** Data supplied follows **

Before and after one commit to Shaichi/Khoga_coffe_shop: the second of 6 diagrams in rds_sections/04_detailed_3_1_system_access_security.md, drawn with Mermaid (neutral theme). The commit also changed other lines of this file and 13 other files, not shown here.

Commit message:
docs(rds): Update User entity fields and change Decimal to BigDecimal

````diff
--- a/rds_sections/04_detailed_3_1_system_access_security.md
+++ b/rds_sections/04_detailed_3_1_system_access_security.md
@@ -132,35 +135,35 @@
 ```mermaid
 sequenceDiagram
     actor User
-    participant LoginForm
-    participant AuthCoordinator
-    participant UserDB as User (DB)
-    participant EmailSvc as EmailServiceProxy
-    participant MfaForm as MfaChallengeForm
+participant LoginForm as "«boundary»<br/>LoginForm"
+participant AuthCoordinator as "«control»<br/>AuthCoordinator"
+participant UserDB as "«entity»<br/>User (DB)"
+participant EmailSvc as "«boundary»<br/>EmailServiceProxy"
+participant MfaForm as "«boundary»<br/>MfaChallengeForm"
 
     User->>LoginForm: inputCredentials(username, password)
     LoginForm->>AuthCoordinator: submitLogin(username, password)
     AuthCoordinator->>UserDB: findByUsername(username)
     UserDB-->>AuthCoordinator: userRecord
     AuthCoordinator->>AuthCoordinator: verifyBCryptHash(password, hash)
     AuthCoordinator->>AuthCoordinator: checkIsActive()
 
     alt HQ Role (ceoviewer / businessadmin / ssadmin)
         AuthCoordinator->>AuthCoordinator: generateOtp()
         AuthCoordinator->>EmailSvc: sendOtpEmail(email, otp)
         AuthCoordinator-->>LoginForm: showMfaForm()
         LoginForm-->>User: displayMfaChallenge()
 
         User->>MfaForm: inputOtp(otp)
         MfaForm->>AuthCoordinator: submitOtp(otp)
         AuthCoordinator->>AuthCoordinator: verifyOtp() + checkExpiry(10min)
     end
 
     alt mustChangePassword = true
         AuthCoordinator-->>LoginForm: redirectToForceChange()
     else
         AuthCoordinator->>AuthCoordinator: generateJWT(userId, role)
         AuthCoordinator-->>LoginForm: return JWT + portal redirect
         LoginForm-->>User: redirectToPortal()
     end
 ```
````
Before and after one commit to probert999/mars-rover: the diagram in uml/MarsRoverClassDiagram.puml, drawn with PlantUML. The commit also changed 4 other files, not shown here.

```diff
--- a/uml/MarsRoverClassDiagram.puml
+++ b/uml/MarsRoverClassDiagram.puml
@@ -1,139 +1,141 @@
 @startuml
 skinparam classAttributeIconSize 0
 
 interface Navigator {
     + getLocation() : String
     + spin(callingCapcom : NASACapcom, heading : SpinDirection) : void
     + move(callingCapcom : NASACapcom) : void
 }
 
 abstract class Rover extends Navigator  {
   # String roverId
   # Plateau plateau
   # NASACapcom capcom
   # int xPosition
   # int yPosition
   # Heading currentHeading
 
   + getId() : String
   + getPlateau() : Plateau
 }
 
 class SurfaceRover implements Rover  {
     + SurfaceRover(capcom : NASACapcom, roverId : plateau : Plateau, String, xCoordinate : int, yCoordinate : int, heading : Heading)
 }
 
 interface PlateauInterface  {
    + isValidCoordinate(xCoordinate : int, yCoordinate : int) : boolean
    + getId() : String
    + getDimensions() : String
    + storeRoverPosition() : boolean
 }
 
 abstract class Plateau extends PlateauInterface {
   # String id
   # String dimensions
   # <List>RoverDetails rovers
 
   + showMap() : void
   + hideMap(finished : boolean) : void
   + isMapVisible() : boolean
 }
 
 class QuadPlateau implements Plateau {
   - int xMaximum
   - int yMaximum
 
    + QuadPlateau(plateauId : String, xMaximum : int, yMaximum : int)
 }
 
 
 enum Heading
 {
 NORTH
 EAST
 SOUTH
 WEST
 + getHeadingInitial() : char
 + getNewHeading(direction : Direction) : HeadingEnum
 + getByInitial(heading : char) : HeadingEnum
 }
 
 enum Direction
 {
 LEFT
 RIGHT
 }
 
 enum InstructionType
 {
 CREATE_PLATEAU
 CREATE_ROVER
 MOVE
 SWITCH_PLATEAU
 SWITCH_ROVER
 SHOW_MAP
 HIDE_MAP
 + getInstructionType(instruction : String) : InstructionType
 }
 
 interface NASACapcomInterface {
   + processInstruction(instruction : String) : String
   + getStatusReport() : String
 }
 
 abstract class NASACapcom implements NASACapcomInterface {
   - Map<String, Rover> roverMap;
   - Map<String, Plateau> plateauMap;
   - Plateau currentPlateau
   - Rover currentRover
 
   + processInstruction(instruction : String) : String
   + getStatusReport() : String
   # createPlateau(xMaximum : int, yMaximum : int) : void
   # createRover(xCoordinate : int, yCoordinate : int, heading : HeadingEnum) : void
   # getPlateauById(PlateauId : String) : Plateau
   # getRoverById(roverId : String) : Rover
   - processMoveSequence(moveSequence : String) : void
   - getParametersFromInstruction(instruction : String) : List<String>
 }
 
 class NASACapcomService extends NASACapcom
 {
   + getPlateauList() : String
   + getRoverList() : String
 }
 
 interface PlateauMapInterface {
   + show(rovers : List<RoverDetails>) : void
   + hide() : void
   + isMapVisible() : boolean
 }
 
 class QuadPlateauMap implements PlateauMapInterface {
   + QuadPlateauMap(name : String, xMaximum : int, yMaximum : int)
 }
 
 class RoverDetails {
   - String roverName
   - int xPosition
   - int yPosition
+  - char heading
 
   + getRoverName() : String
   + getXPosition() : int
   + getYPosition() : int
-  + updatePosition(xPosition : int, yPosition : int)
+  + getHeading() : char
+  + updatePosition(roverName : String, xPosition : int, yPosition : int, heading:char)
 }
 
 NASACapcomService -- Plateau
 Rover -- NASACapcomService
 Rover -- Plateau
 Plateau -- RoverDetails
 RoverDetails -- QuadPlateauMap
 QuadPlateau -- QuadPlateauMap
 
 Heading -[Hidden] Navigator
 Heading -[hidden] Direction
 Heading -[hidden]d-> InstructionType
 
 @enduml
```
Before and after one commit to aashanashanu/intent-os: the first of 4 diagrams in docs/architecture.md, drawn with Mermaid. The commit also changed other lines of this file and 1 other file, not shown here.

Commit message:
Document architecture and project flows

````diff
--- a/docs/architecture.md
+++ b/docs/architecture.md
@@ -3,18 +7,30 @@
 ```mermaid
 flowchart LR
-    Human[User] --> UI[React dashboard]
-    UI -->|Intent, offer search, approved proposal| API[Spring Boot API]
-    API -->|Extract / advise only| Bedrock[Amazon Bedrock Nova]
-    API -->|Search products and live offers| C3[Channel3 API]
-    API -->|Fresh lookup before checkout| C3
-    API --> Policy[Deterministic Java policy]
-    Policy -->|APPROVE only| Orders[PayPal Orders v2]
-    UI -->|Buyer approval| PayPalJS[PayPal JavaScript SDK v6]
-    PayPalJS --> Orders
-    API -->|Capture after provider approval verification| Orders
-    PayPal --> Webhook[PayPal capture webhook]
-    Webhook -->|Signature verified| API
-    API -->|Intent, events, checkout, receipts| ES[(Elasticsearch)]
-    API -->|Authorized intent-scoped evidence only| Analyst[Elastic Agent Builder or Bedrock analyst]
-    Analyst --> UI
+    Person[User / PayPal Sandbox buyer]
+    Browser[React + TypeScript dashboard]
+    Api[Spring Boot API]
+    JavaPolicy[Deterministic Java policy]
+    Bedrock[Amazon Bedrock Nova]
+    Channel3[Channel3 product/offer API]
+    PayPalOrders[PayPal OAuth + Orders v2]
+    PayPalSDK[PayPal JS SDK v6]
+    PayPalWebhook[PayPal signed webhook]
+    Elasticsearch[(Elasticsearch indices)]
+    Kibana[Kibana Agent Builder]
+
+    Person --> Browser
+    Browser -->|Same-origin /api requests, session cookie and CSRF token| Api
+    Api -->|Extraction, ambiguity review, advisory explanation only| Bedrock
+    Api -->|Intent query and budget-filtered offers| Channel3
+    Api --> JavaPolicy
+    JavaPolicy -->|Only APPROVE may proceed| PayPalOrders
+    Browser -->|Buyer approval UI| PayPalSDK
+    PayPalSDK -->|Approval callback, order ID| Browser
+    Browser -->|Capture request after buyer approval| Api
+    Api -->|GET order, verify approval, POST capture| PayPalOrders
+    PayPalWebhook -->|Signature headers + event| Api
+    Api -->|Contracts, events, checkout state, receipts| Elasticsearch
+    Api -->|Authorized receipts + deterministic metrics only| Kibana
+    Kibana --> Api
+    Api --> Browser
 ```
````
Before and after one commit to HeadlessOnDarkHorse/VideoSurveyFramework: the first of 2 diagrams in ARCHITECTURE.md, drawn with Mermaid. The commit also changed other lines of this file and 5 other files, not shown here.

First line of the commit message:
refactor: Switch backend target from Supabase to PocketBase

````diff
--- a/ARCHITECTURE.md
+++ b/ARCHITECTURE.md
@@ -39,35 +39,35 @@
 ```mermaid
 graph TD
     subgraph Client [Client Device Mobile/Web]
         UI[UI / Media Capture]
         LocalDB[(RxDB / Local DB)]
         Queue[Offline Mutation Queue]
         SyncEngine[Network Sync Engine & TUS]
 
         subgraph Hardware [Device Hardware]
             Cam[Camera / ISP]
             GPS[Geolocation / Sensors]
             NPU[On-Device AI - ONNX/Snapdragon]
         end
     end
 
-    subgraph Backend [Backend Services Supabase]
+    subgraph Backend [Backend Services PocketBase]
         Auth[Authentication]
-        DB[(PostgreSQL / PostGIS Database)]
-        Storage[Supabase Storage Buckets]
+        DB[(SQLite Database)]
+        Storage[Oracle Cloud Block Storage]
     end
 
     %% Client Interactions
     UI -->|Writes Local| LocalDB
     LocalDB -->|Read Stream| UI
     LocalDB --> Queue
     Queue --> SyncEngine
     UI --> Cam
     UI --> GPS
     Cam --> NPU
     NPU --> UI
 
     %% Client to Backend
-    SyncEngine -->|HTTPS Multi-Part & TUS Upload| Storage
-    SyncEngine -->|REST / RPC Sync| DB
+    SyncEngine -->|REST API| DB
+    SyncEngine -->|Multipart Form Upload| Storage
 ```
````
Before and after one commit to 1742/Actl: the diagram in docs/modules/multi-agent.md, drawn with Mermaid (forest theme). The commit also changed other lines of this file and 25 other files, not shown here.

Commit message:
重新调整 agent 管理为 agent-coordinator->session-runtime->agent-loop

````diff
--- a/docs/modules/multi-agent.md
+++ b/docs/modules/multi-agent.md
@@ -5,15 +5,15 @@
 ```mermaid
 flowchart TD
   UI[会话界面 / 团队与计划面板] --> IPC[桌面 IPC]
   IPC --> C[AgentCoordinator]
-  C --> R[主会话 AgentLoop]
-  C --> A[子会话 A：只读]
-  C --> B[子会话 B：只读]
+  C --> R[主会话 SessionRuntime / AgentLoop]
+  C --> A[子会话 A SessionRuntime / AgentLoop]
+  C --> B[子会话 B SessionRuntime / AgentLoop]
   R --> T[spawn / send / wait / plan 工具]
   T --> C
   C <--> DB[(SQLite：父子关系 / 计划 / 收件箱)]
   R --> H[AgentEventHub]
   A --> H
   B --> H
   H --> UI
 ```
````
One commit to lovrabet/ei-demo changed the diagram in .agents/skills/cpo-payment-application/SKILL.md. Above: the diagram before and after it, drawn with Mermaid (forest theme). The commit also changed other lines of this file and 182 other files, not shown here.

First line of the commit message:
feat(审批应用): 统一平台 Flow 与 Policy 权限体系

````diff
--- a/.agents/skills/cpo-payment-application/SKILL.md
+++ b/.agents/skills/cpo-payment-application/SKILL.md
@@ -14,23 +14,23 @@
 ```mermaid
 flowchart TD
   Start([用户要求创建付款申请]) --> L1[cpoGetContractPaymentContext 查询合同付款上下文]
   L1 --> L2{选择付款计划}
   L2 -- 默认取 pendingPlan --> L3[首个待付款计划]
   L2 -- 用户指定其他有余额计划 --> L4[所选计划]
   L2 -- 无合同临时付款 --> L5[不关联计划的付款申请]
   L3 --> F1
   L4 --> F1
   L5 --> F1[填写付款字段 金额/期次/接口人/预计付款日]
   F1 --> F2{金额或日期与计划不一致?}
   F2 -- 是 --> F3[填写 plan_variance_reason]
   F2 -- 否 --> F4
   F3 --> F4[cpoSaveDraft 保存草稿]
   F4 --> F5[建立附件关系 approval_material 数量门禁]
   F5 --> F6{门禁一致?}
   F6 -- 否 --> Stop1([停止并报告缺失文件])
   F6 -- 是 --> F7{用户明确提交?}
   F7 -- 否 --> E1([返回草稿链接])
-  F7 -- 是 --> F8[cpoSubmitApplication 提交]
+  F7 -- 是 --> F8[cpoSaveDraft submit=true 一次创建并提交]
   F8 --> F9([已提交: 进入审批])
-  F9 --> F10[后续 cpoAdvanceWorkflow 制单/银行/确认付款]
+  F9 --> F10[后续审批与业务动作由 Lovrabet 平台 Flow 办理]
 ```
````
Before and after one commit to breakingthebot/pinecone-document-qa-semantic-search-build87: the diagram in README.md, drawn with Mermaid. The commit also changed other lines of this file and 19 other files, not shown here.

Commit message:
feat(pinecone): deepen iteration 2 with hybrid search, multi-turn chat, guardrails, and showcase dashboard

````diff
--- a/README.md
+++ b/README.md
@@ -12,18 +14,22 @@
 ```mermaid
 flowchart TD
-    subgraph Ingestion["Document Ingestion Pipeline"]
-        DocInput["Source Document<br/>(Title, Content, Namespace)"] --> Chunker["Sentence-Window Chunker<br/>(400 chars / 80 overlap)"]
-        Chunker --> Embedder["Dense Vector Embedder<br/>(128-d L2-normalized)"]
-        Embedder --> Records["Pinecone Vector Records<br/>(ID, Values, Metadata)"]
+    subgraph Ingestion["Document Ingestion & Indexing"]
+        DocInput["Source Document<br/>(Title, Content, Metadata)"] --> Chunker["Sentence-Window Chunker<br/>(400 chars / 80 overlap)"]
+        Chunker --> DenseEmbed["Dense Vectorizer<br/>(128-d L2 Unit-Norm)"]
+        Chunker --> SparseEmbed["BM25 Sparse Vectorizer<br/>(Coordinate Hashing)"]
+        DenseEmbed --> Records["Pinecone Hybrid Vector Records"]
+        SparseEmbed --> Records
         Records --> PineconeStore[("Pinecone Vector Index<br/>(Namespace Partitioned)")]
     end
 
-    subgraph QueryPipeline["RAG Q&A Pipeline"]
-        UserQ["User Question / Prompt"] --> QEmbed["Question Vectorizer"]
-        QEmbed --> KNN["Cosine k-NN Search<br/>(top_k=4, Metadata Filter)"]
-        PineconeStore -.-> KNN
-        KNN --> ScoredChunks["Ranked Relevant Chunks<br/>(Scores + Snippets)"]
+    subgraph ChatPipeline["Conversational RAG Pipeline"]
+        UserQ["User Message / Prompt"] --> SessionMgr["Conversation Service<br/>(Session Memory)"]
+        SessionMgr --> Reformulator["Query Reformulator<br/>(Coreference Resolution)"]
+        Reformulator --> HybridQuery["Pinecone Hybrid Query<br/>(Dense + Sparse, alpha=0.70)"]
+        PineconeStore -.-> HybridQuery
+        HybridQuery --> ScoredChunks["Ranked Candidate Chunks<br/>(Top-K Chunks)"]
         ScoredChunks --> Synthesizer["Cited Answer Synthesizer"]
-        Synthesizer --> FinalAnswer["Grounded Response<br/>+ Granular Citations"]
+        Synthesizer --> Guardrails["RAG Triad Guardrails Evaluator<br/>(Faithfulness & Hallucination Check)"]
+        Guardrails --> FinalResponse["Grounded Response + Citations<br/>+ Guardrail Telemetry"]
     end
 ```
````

** End of Data supplied **

# Exercise goal
Retype the records above, but only those lines that fall between the line containing "only| Bedrock[Amazon Bedrock Nova]" and the line containing "PayPalJS --> Orders", with both of those lines included, exactly as written.

# Your response
-    API -->|Extract / advise only| Bedrock[Amazon Bedrock Nova]
-    API -->|Search products and live offers| C3[Channel3 API]
-    API -->|Fresh lookup before checkout| C3
-    API --> Policy[Deterministic Java policy]
-    Policy -->|APPROVE only| Orders[PayPal Orders v2]
-    UI -->|Buyer approval| PayPalJS[PayPal JavaScript SDK v6]
-    PayPalJS --> Orders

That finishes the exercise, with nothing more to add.